Molecular genetic testing was performed on tissue samples obtained from treated and untreated areas. HLA class II antigen (HLA-DQβ1) was used as a specific marker for tissue-engineered skin cells. The results showed that HLA-DQB1 antigen was present in the treated but not in the untreated areas. These results are consistent with the clinical observation of primary graft take of the tissue-engineered skin grafts. Further evaluations are under way at later time points for the detection of both HLA class II antigens, and genetic testing is being performed to determine the persistence of male tissue from the skin grafts.

COMMENT

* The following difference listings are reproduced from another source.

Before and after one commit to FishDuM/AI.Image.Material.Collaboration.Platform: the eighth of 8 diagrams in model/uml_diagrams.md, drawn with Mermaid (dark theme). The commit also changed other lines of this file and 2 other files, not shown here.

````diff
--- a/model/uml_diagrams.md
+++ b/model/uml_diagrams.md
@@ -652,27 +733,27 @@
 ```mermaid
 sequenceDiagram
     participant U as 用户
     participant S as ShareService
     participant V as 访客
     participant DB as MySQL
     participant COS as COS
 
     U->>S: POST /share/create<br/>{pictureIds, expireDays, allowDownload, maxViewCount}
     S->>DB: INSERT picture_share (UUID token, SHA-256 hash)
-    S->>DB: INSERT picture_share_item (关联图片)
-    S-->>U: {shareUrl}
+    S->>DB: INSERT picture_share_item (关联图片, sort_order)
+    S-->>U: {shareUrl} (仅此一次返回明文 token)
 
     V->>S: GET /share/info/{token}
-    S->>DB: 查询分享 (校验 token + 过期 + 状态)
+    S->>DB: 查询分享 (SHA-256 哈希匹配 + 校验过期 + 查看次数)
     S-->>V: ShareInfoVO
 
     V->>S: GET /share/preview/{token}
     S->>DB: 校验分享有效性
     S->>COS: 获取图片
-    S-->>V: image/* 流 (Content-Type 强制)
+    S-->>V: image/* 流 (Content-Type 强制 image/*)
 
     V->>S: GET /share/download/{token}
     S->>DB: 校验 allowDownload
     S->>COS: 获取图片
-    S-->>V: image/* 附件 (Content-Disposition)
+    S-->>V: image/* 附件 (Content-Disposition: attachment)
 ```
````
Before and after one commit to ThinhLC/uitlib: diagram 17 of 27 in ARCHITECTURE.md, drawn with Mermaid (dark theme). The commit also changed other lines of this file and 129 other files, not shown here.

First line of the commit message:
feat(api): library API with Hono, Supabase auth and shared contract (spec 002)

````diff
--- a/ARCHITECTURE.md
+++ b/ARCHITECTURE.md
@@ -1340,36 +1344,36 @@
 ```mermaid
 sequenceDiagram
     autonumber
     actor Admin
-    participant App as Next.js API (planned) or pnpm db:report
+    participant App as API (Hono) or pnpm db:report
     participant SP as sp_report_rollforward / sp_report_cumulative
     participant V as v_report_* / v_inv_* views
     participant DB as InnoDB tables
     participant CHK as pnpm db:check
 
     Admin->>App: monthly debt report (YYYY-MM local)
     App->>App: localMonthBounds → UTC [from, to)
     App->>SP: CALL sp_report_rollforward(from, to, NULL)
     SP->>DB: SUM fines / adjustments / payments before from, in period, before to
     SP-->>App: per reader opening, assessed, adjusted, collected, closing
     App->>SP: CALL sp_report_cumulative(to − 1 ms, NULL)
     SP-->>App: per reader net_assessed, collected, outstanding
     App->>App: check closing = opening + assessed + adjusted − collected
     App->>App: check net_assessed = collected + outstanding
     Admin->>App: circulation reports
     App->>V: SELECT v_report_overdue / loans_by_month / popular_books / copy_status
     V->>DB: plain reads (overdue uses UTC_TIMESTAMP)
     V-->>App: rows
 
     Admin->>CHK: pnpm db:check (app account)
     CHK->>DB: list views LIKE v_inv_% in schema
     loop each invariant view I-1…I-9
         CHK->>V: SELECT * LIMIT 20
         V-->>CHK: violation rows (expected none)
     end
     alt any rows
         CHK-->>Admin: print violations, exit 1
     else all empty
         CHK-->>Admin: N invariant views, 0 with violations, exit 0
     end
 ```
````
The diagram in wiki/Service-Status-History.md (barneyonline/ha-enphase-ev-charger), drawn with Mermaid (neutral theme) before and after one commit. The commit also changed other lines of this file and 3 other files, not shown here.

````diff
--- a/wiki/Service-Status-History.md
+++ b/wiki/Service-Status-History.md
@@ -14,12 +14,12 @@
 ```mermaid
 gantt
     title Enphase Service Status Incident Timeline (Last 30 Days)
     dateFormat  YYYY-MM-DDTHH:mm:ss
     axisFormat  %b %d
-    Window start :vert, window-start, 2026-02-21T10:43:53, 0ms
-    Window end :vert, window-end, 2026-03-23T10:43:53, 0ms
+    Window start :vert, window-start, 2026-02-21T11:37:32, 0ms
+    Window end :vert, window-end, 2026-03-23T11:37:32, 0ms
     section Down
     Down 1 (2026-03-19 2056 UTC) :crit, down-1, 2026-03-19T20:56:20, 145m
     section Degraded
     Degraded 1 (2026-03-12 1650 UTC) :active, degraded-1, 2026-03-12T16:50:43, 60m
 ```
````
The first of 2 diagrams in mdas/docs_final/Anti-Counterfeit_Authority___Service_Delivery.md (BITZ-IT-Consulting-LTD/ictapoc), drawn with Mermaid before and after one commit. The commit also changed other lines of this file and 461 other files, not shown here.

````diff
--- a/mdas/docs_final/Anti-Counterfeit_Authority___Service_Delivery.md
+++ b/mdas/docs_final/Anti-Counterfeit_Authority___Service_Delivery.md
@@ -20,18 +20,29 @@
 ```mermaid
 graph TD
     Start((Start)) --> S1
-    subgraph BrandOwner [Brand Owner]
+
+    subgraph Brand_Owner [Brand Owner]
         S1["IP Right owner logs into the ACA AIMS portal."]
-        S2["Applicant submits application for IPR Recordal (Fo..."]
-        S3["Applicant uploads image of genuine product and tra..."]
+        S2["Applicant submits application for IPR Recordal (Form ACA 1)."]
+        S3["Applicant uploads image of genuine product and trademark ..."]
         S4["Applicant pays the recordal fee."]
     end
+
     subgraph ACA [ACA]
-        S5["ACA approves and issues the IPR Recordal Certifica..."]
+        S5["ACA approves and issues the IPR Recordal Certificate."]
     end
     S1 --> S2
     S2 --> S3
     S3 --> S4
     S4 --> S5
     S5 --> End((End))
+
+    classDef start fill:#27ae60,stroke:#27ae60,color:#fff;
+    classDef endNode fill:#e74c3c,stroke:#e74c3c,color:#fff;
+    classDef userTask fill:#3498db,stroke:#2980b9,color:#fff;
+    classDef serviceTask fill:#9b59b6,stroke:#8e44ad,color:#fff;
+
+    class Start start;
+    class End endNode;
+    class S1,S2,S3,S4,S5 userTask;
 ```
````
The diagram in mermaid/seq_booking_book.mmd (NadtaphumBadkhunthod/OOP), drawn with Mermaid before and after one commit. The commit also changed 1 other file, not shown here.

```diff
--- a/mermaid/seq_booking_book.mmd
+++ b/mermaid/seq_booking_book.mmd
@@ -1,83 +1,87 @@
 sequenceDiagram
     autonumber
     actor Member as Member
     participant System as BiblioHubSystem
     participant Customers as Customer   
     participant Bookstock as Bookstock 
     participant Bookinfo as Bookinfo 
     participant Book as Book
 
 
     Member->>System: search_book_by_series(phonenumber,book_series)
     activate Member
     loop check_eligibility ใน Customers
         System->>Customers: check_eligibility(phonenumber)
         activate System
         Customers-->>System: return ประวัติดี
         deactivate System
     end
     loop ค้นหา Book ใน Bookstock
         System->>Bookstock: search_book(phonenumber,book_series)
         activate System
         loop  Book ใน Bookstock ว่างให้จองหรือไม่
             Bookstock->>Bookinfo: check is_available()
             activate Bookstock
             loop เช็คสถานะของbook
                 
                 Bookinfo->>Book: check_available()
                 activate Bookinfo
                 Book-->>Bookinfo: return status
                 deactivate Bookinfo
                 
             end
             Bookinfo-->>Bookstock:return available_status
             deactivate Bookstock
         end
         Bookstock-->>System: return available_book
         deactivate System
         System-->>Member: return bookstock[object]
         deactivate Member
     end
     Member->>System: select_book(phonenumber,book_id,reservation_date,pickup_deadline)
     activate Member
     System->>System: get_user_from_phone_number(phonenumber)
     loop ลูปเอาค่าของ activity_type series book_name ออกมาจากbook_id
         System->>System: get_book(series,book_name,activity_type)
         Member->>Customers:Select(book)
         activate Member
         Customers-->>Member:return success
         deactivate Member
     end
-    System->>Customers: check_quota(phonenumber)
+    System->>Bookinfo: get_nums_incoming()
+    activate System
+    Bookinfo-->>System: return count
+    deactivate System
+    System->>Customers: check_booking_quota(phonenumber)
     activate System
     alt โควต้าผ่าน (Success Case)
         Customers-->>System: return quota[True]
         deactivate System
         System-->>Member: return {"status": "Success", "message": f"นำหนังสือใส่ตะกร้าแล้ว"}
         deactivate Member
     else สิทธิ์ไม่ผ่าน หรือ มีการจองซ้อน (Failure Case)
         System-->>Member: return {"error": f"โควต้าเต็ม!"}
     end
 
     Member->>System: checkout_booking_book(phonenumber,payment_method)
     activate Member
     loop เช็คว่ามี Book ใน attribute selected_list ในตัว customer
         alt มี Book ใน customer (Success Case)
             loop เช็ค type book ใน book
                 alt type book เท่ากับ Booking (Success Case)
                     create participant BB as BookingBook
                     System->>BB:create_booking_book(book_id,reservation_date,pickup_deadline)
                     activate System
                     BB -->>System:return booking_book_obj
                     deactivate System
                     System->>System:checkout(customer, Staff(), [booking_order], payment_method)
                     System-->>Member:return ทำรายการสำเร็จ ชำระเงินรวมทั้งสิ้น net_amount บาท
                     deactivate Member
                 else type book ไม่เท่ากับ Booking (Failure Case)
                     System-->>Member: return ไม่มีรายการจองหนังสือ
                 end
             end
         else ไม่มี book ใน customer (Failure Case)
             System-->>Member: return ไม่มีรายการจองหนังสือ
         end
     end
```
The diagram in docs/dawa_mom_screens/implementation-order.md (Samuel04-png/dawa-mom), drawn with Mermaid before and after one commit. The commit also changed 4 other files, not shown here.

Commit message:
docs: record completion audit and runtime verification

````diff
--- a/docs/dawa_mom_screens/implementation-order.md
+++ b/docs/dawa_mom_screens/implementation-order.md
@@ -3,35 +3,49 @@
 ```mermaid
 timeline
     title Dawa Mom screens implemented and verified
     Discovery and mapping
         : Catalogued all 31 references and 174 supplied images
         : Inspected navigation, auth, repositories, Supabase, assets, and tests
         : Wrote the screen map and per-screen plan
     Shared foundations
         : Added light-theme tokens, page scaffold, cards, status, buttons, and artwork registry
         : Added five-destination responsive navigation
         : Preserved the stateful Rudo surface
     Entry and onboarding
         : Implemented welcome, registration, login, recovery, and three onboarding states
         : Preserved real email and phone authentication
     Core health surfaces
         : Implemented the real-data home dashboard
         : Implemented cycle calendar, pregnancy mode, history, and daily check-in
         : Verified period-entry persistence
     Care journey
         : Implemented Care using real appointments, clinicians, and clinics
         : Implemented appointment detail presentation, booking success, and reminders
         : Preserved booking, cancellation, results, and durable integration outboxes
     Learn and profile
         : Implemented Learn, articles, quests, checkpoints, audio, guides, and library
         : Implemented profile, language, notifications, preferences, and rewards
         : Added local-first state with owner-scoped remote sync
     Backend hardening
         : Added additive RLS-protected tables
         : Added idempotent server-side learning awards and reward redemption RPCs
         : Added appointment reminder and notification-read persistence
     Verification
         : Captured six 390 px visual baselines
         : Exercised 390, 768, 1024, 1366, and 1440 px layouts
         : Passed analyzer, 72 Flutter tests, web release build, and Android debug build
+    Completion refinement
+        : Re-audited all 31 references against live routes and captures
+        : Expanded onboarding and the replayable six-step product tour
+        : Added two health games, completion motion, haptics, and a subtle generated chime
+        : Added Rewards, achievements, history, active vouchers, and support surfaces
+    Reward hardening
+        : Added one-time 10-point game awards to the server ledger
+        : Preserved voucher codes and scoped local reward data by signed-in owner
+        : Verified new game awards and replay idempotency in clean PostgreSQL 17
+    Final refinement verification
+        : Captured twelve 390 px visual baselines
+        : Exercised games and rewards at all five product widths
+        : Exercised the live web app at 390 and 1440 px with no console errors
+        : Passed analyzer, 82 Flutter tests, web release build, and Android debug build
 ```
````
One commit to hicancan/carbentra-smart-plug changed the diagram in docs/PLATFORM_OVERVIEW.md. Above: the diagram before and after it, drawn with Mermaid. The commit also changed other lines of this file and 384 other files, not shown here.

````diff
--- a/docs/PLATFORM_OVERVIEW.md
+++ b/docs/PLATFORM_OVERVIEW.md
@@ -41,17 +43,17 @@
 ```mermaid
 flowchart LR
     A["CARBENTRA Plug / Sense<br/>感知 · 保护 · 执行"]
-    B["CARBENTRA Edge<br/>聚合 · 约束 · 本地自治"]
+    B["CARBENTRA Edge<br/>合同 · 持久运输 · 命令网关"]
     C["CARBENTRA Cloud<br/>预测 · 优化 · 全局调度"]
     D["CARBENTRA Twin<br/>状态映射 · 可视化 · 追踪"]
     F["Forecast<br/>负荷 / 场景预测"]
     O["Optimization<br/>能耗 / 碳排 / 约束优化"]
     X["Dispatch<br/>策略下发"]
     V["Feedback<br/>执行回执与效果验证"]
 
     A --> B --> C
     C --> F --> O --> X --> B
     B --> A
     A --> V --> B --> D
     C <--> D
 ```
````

Epidermolysis bullosa simplex, Dowling-Meara variant, is characterized by generalized blister formation and is usually present at birth. It may include oral and nail involvement. Patients with this disease are at a high risk of death during the first year of life because of widespread denudation of the skin and an increased risk of infection and sepsis.2 Later in life, they develop herpetiform clusters of blisters, minor scarring with milia, and palmoplantar keratoderma.8

There is no known cure for EB, so the treatment is supportive. Sterile dressings, topical and systemic antibiotics, nutritional support, and analgesics have been the mainstays of therapy. To our knowledge, no one has ever attempted to treat a newborn with EB with a bioengineered human skin equivalent. There have been 2 published clinical reports17,18 of keratinocyte allografts being used to treat children with EB. In 1 report,18 keratinocyte autografts were used to successfully treat 3 boys with facial erosions caused by junctional EB. However, only 2 of the 3 boys actually had complete reepithelialization, and this was achieved only after a period of 7 to 10 months. A later study19 tested the effectiveness of keratinocyte allografts on 10 patients with recessive EB dystrophica. This treatment provided little clinical benefit.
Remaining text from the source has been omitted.